Place a large sheet of parchment paper on a clean work surface and heavily dust with bread flour. Gently deflate the dough by lifting it up around the edges and letting it fall back into the bowl, turning the bowl and repeating if needed. Place the dough on the paper. Roll the dough into a 12-by-15-inch rectangle, pushing the edges towards the center to make straight sides. Spread the brown sugar mixture over the dough in an even layer, leaving a 1/4-inch border around the edges. Starting from a long end and using the parchment to help you, tightly roll the dough into a log, pressing the sides occasionally to keep them flush. Transfer to a baking sheet and freeze for 20 minutes to firm up the dough.
Butter the bottom and sides of a 13-by-9-inch baking pan. Cut the dough crosswise into 12 pieces and arrange them cut-side up in the pan in a uniform 3-by-4 grid. There will be about 1/4 inch between each roll and that's ok, the rolls will fill in the gaps as they proof and bake. Let rise, uncovered, in a warm, draft-free area, 40 to 50 minutes.
Meanwhile, arrange a rack in the center of the oven and preheat to 350 degrees F.
Bake the cinnamon rolls until golden brown on top and baked all the way through, 25 to 30 minutes. Transfer to a wire rack and cool for about 30 minutes before glazing.
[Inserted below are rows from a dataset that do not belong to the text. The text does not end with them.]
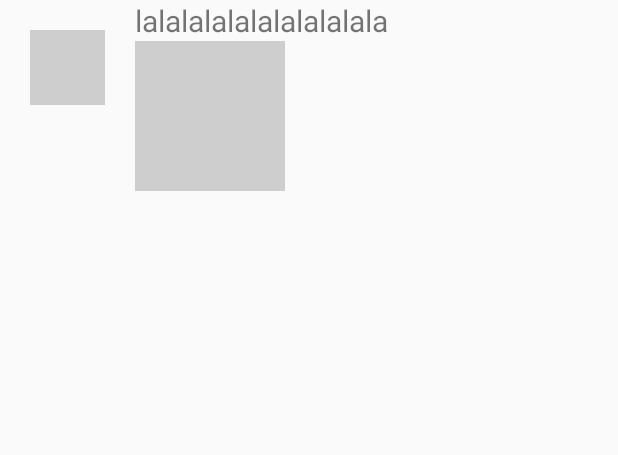
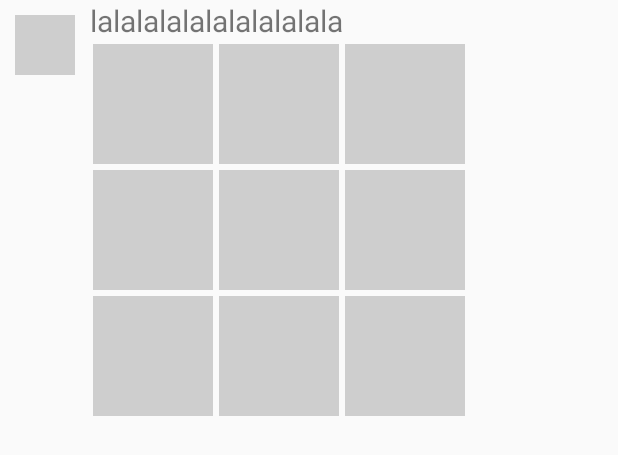
Before and after one commit to 2695483104/Android_Moments, an Android app: the layout single_moment.xml on its own in the app's theme, with its tools: preview values and no code run, on a phone screen of 412 x 824 dp. Shown: the top 455 px of the screen. Run offline under Robolectric (Android 15) with nearby library versions, the phone set to English and light mode, and no system bars.

Commit message:
did some UI in single_moment.xml & fix TextInputLayout-Failed to inflate ColorStateList

```diff
--- a/app/src/main/java/Model/MomentAdapter.java
+++ b/app/src/main/java/Model/MomentAdapter.java
@@ -8,6 +8,7 @@ import android.os.AsyncTask;
 import android.support.annotation.NonNull;
 import android.support.annotation.Nullable;
 import android.support.v4.util.LruCache;
+import android.util.Log;
 import android.view.LayoutInflater;
 import android.view.View;
 import android.view.ViewGroup;
@@ -63,6 +64,14 @@ public class MomentAdapter extends ArrayAdapter {
             viewHolder.icon = view.findViewById(R.id.icon);
             viewHolder.text = view.findViewById(R.id.momentText);
             viewHolder.image1 = view.findViewById(R.id.image1);
+            viewHolder.image2 = view.findViewById(R.id.image2);
+            viewHolder.image3 = view.findViewById(R.id.image3);
+            viewHolder.image4 = view.findViewById(R.id.image4);
+            viewHolder.image5 = view.findViewById(R.id.image5);
+            viewHolder.image6 = view.findViewById(R.id.image6);
+            viewHolder.image7 = view.findViewById(R.id.image7);
+            viewHolder.image8 = view.findViewById(R.id.image8);
+            viewHolder.image9 = view.findViewById(R.id.image9);
             view.setTag(viewHolder);
         }else{
             view = convertView;
@@ -77,10 +86,15 @@ public class MomentAdapter extends ArrayAdapter {
         //从JSON取数据
         String iconURL = null;
         String text = null;
+        String[] images ;
 //        String image1URL = null;
         try {
             iconURL = moment.getString("icon");
             text = moment.getString("text");
+//            images = (String[]) moment.get("images");//这是一个JSONArray 改服务端数据格式吧
+            Log.i("images",moment.get("images").toString());
+            //TODO 测试有没有转换成string数组
+//            Log.i("images字符数组",images.toString());
         } catch (JSONException e) {
             e.printStackTrace();
         }
@@ -103,6 +117,14 @@ public class MomentAdapter extends ArrayAdapter {
         ImageView icon;
         TextView text;
         ImageView image1;
+        ImageView image2;
+        ImageView image3;
+        ImageView image4;
+        ImageView image5;
+        ImageView image6;
+        ImageView image7;
+        ImageView image8;
+        ImageView image9;
     }
 
 
--- a/app/src/main/res/layout/activity_main.xml
+++ b/app/src/main/res/layout/activity_main.xml
@@ -112,7 +112,8 @@
             android:layout_marginBottom="10dp"
             android:gravity="center_vertical"
             android:id="@+id/registerNameLayout"
-            app:hintTextAppearance="@style/Hint">
+            app:hintTextAppearance="@style/Hint"
+            app:errorTextAppearance="@style/MyAppTheme.TextInputLayout">
 
             <EditText
                 android:id="@+id/registerName"
@@ -134,7 +135,8 @@
             android:layout_marginBottom="10dp"
             android:gravity="center_vertical"
             android:id="@+id/registerPasswordLayout"
-            app:hintTextAppearance="@style/Hint">
+            app:hintTextAppearance="@style/Hint"
+            app:errorTextAppearance="@style/MyAppTheme.TextInputLayout">
 
             <EditText
                 android:id="@+id/registerPassword"
@@ -156,7 +158,8 @@
             android:layout_marginBottom="10dp"
             android:gravity="center_vertical"
             android:id="@+id/registerPhoneLayout"
-            app:hintTextAppearance="@style/Hint">
+            app:hintTextAppearance="@style/Hint"
+            app:errorTextAppearance="@style/MyAppTheme.TextInputLayout">
 
             <EditText
                 android:id="@+id/registerPhone"
--- a/app/src/main/res/layout/single_moment.xml
+++ b/app/src/main/res/layout/single_moment.xml
@@ -2,12 +2,13 @@
 <LinearLayout xmlns:android="http://schemas.android.com/apk/res/android"
     android:layout_width="match_parent"
     android:layout_height="match_parent"
-    android:orientation="horizontal">
+    android:orientation="horizontal"
+    android:layout_marginBottom="5dp">
     <ImageView
         android:id="@+id/icon"
-        android:layout_width="50dp"
-        android:layout_height="50dp"
-        android:layout_margin="20dp"
+        android:layout_width="40dp"
+        android:layout_height="40dp"
+        android:layout_margin="10dp"
         android:src="#cecece"/>
     <LinearLayout
         android:layout_width="match_parent"
@@ -15,18 +16,90 @@
         android:orientation="vertical">
         <TextView
             android:id="@+id/momentText"
-            android:layout_width="wrap_content"
+            android:layout_width="match_parent"
             android:layout_height="wrap_content"
             android:textSize="20dp"
             android:maxLines="5"
+            android:layout_marginEnd="40dp"
             android:text="lalalalalalalalalalala"/>
-        <ImageView
-            android:id="@+id/image1"
-            android:layout_width="100dp"
-            android:layout_height="100dp"
-            android:src="#cecece"/>
+        <RelativeLayout
+            android:layout_width="match_parent"
+            android:layout_height="wrap_content">
+
+            <ImageView
+                android:id="@+id/image1"
+                android:layout_width="@dimen/moment_image"
+                android:layout_height="@dimen/moment_image"
+                android:layout_margin="2dp"
+                android:src="#cecece"
+                />
+            <ImageView
+                android:id="@+id/image2"
+                android:layout_width="@dimen/moment_image"
+                android:layout_height="@dimen/moment_image"
+                android:src="#cecece"
+                android:layout_margin="2dp"
+                android:layout_toRightOf="@+id/image1"/>
+            <ImageView
+                android:id="@+id/image3"
+                android:layout_width="@dimen/moment_image"
+                android:layout_height="@dimen/moment_image"
+                android:src="#cecece"
+                android:layout_margin="2dp"
+                android:layout_toRightOf="@id/image2"/>
+
+            <ImageView
+                android:id="@+id/image4"
+                android:layout_width="@dimen/moment_image"
+                android:layout_height="@dimen/moment_image"
+                android:layout_margin="2dp"
+                android:src="#cecece"
+                android:layout_below="@+id/image1"
+                />
+            <ImageView
+                android:id="@+id/image5"
+                android:layout_width="@dimen/moment_image"
+                android:layout_height="@dimen/moment_image"
+                android:src="#cecece"
+                android:layout_margin="2dp"
+                android:layout_below="@+id/image2"
+                android:layout_toRightOf="@+id/image4"/>
+            <ImageView
+                android:id="@+id/image6"
+                android:layout_width="@dimen/moment_image"
+                android:layout_height="@dimen/moment_image"
+                android:src="#cecece"
+                android:layout_margin="2dp"
+                android:layout_below="@+id/image3"
+                android:layout_toRightOf="@id/image5"/>
+
+            <ImageView
+                android:id="@+id/image7"
+                android:layout_width="@dimen/moment_image"
+                android:layout_height="@dimen/moment_image"
+                android:layout_margin="2dp"
+                android:src="#cecece"
+                android:layout_below="@id/image4"
+                />
+            <ImageView
+                android:id="@+id/image8"
+                android:layout_width="@dimen/moment_image"
+                android:layout_height="@dimen/moment_image"
+                android:src="#cecece"
+                android:layout_margin="2dp"
+                android:layout_below="@id/image5"
+                android:layout_toRightOf="@+id/image7"/>
+            <ImageView
+                android:id="@+id/image9"
+                android:layout_width="@dimen/moment_image"
+                android:layout_height="@dimen/moment_image"
+                android:src="#cecece"
+                android:layout_margin="2dp"
+                android:layout_below="@id/image6"
+                android:layout_toRightOf="@id/image8"/>
 
 
+        </RelativeLayout>
     </LinearLayout>
 
 
--- a/app/src/main/res/values/dimens.xml
+++ b/app/src/main/res/values/dimens.xml
@@ -2,4 +2,5 @@
     <dimen name="app_bar_height">180dp</dimen>
     <dimen name="fab_margin">16dp</dimen>
     <dimen name="text_margin">16dp</dimen>
+    <dimen name="moment_image">80dp</dimen>
 </resources>
--- a/app/src/main/res/values/styles.xml
+++ b/app/src/main/res/values/styles.xml
@@ -38,4 +38,9 @@
         <item name="colorAccent">@color/colorAccent</item>
     </style>
 
+    <style name="MyAppTheme.TextInputLayout" parent="@android:style/TextAppearance">
+        <item name="android:textColor">#ff5252</item>
+        <item name="android:textSize">12dp</item>
+    </style>
+
 </resources>
```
Meanwhile, whisk the confectioners' sugar, cream, vanilla and remaining 1/2 teaspoon salt in a small bowl until smooth and creamy, adding more cream if necessary to make a thick glaze. Drizzle the glaze over the cinnamon rolls and serve warm.
When measuring flour, we spoon it into a dry measuring cup and level off excess. (Scooping directly from the bag compacts the flour, resulting in dry baked goods.)
Copyright 2019 Television Food Network, G.P. All rights reserved.